Statistics are important to the Church for they give us a first look at what is happening to life in the Spirit. They obviously don’t tell us the whole story. But they begin to give us snapshots of whether or not the Catholic faith is being passed on generationally. Shaw and Byers are convinced that the Catholic faith is not being transmitted even by the once vaunted Catholic school system. They write that “[l]arge numbers of American Catholic children and young people now receive little or no formation in the Faith, with the predictable result of ignorance of what the Church teaches and carelessness in religious practice – supposing that these kids practice at all, as many do not.” (p. 63) On this point of religious illiteracy leading to non-practice of the Catholic faith, Shaw and Byers cite the published work of Christian Smith and Amy Adamczyk in a volume entitled Handing Down the Faith (2021). Smith and Adamczyk place the blame on parents for raising their own children to be so intellectually ignorant of the Faith and to be so unserious about practicing it. As a way of attempting to remedy this grave pastoral problem, Smith and Adamczyk advise that parents who have “clear and implemented life standards and expectations for their children” and express these “with expressive emotional warmth and relational bonding” (p. 65) are in the best position to see that an “effective religious transmission” (p. 66) takes place.

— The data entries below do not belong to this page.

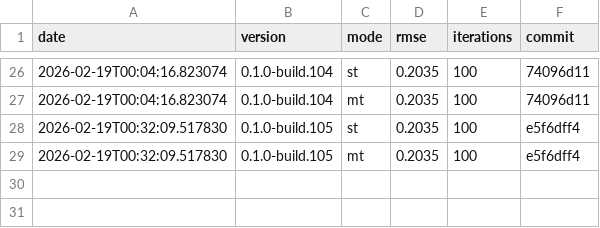
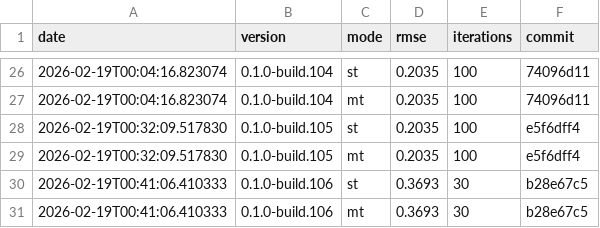
Before and after one commit to timo-eberl/tracy, a CSV file: history.csv, drawn as a sheet; only a part is shown, gaps mark what is left out; the diff names each change by its address in the sheet, - before the commit and + after, or states it on an @@ line.

```diff
--- a/history.csv
+++ b/history.csv
+row 30: 2026-02-19T00:41:06.410333 | 0.1.0-build.106 | st | 0.3693 | 30 | b28e67c5
+row 31: 2026-02-19T00:41:06.410333 | 0.1.0-build.106 | mt | 0.3693 | 30 | b28e67c5
```
Also changed, not shown: 8 other files.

Well, is there any good news on the horizon, you might be wondering. Yes, there is—but in the form of small seeds. Homeschooling and classical academies do not have long histories on the American scene but already have demonstrated that they are a kind of leaven in the world. There are also those educational institutions which make the grade and make it into the Cardinal Newman Guide. Making that list of authentically Catholic schools is the institutional equivalent of what Smith and Adamczyk counsel for parents at home. Schools that have “clear and implemented life standards and expectations” for their students are the best environments for the Faith to take root and grow in the lives of young Catholics.

As a country, we seem to be having a lot of trouble right now with “clear and implemented life standards and expectations.” This is traceable, I think, to the increasingly widespread denial of truth and norms for living and loving in our culture. We see too the hideous aim of wanting to quash the “emotional warmth and relational bonding,” the trust, that is, that ought to exist between parents and their children by third parties who fancy themselves as enlightened educators.

As we learned during the pandemic, live streaming Masses is not the way to encounter the Lord and His Church as we ought—much less can it revitalize Catholicism in America. What it comes down to is what Shaw and Byers say about maintaining a Catholic subculture. It’s a matter of existential faith. Do you believe? Do you believe that Catholicism is true? If so, embrace the Faith. For hearing and understanding the word, you will bear fruit and yield a hundred or sixty or thirtyfold. (cf. Matt 13:23)

Msgr. Robert J. Batule is a priest of the Diocese of Rockville Centre. He is the Pastor of Saint Margaret in Selden, New York. He is a member of the Board of Directors of the Catholic League.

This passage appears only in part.